WHAT YOU ARE ASKED TO DO: Repeat the records in full, exactly.

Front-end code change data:
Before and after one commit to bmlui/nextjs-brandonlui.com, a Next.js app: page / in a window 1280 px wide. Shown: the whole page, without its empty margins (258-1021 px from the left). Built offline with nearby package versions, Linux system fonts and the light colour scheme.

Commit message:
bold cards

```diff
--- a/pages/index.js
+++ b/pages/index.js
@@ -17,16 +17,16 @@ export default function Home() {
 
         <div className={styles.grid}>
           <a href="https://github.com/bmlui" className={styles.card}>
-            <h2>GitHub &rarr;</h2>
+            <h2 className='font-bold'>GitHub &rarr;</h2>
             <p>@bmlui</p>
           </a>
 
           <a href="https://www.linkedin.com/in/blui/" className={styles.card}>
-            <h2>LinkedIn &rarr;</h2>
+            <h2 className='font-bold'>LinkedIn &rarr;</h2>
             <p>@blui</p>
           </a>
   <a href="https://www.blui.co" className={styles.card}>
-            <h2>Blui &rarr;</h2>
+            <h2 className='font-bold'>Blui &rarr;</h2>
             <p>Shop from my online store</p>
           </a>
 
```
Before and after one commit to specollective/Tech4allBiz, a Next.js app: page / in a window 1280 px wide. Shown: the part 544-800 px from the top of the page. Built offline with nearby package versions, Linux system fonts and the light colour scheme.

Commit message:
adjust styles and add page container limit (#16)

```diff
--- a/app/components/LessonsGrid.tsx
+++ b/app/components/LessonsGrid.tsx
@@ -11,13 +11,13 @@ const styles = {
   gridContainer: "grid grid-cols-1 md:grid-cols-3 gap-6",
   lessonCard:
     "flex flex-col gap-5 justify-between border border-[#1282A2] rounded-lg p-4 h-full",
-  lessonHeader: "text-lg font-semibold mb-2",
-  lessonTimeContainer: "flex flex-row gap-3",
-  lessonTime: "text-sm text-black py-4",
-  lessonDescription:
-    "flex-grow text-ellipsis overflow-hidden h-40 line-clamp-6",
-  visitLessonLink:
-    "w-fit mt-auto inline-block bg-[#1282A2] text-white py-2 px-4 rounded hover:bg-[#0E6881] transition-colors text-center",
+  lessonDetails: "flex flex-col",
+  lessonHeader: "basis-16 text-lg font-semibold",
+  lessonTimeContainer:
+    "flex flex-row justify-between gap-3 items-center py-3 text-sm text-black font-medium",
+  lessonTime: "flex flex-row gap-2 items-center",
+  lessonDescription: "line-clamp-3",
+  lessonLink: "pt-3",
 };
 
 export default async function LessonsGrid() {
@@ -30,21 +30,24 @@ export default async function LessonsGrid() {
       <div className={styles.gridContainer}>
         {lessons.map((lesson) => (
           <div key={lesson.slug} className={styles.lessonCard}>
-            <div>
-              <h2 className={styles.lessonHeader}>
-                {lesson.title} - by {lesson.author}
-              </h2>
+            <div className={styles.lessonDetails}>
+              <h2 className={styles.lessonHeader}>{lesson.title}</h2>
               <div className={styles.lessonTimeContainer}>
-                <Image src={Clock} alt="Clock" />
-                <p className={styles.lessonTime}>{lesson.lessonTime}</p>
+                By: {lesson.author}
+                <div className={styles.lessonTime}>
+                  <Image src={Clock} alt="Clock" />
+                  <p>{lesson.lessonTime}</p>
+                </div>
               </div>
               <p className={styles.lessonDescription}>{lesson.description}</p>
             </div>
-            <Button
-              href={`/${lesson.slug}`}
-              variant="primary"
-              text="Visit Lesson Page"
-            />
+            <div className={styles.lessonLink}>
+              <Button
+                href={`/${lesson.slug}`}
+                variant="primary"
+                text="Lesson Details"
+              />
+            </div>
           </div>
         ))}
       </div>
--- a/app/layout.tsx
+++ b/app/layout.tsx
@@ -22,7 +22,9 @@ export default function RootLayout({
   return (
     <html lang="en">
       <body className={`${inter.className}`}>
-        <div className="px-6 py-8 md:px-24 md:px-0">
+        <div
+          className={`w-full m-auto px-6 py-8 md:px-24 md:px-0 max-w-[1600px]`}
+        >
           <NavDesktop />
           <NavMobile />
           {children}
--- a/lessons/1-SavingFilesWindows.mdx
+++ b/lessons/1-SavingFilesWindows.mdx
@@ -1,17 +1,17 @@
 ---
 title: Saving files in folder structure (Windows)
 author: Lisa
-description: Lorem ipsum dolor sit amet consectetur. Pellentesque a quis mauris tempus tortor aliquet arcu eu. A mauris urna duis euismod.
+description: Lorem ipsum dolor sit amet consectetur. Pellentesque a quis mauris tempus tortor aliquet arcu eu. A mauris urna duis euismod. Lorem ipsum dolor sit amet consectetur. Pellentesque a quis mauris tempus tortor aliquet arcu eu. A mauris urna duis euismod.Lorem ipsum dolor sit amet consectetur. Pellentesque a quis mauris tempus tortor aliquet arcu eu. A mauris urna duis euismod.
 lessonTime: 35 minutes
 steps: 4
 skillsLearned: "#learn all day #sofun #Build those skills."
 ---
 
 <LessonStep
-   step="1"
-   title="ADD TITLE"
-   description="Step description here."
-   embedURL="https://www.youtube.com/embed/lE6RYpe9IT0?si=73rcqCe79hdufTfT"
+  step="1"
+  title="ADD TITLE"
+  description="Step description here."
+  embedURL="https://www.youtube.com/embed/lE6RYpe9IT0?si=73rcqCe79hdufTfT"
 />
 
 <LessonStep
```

EXERCISE ANSWER:
Before and after one commit to bmlui/nextjs-brandonlui.com, a Next.js app: page / in a window 1280 px wide. Shown: the whole page, without its empty margins (258-1021 px from the left). Built offline with nearby package versions, Linux system fonts and the light colour scheme.

Commit message:
bold cards

```diff
--- a/pages/index.js
+++ b/pages/index.js
@@ -17,16 +17,16 @@ export default function Home() {
 
         <div className={styles.grid}>
           <a href="https://github.com/bmlui" className={styles.card}>
-            <h2>GitHub &rarr;</h2>
+            <h2 className='font-bold'>GitHub &rarr;</h2>
             <p>@bmlui</p>
           </a>
 
           <a href="https://www.linkedin.com/in/blui/" className={styles.card}>
-            <h2>LinkedIn &rarr;</h2>
+            <h2 className='font-bold'>LinkedIn &rarr;</h2>
             <p>@blui</p>
           </a>
   <a href="https://www.blui.co" className={styles.card}>
-            <h2>Blui &rarr;</h2>
+            <h2 className='font-bold'>Blui &rarr;</h2>
             <p>Shop from my online store</p>
           </a>
 
```
Before and after one commit to specollective/Tech4allBiz, a Next.js app: page / in a window 1280 px wide. Shown: the part 544-800 px from the top of the page. Built offline with nearby package versions, Linux system fonts and the light colour scheme.

Commit message:
adjust styles and add page container limit (#16)

```diff
--- a/app/components/LessonsGrid.tsx
+++ b/app/components/LessonsGrid.tsx
@@ -11,13 +11,13 @@ const styles = {
   gridContainer: "grid grid-cols-1 md:grid-cols-3 gap-6",
   lessonCard:
     "flex flex-col gap-5 justify-between border border-[#1282A2] rounded-lg p-4 h-full",
-  lessonHeader: "text-lg font-semibold mb-2",
-  lessonTimeContainer: "flex flex-row gap-3",
-  lessonTime: "text-sm text-black py-4",
-  lessonDescription:
-    "flex-grow text-ellipsis overflow-hidden h-40 line-clamp-6",
-  visitLessonLink:
-    "w-fit mt-auto inline-block bg-[#1282A2] text-white py-2 px-4 rounded hover:bg-[#0E6881] transition-colors text-center",
+  lessonDetails: "flex flex-col",
+  lessonHeader: "basis-16 text-lg font-semibold",
+  lessonTimeContainer:
+    "flex flex-row justify-between gap-3 items-center py-3 text-sm text-black font-medium",
+  lessonTime: "flex flex-row gap-2 items-center",
+  lessonDescription: "line-clamp-3",
+  lessonLink: "pt-3",
 };
 
 export default async function LessonsGrid() {
@@ -30,21 +30,24 @@ export default async function LessonsGrid() {
       <div className={styles.gridContainer}>
         {lessons.map((lesson) => (
           <div key={lesson.slug} className={styles.lessonCard}>
-            <div>
-              <h2 className={styles.lessonHeader}>
-                {lesson.title} - by {lesson.author}
-              </h2>
+            <div className={styles.lessonDetails}>
+              <h2 className={styles.lessonHeader}>{lesson.title}</h2>
               <div className={styles.lessonTimeContainer}>
-                <Image src={Clock} alt="Clock" />
-                <p className={styles.lessonTime}>{lesson.lessonTime}</p>
+                By: {lesson.author}
+                <div className={styles.lessonTime}>
+                  <Image src={Clock} alt="Clock" />
+                  <p>{lesson.lessonTime}</p>
+                </div>
               </div>
               <p className={styles.lessonDescription}>{lesson.description}</p>
             </div>
-            <Button
-              href={`/${lesson.slug}`}
-              variant="primary"
-              text="Visit Lesson Page"
-            />
+            <div className={styles.lessonLink}>
+              <Button
+                href={`/${lesson.slug}`}
+                variant="primary"
+                text="Lesson Details"
+              />
+            </div>
           </div>
         ))}
       </div>
--- a/app/layout.tsx
+++ b/app/layout.tsx
@@ -22,7 +22,9 @@ export default function RootLayout({
   return (
     <html lang="en">
       <body className={`${inter.className}`}>
-        <div className="px-6 py-8 md:px-24 md:px-0">
+        <div
+          className={`w-full m-auto px-6 py-8 md:px-24 md:px-0 max-w-[1600px]`}
+        >
           <NavDesktop />
           <NavMobile />
           {children}
--- a/lessons/1-SavingFilesWindows.mdx
+++ b/lessons/1-SavingFilesWindows.mdx
@@ -1,17 +1,17 @@
 ---
 title: Saving files in folder structure (Windows)
 author: Lisa
-description: Lorem ipsum dolor sit amet consectetur. Pellentesque a quis mauris tempus tortor aliquet arcu eu. A mauris urna duis euismod.
+description: Lorem ipsum dolor sit amet consectetur. Pellentesque a quis mauris tempus tortor aliquet arcu eu. A mauris urna duis euismod. Lorem ipsum dolor sit amet consectetur. Pellentesque a quis mauris tempus tortor aliquet arcu eu. A mauris urna duis euismod.Lorem ipsum dolor sit amet consectetur. Pellentesque a quis mauris tempus tortor aliquet arcu eu. A mauris urna duis euismod.
 lessonTime: 35 minutes
 steps: 4
 skillsLearned: "#learn all day #sofun #Build those skills."
 ---
 
 <LessonStep
-   step="1"
-   title="ADD TITLE"
-   description="Step description here."
-   embedURL="https://www.youtube.com/embed/lE6RYpe9IT0?si=73rcqCe79hdufTfT"
+  step="1"
+  title="ADD TITLE"
+  description="Step description here."
+  embedURL="https://www.youtube.com/embed/lE6RYpe9IT0?si=73rcqCe79hdufTfT"
 />
 
 <LessonStep
```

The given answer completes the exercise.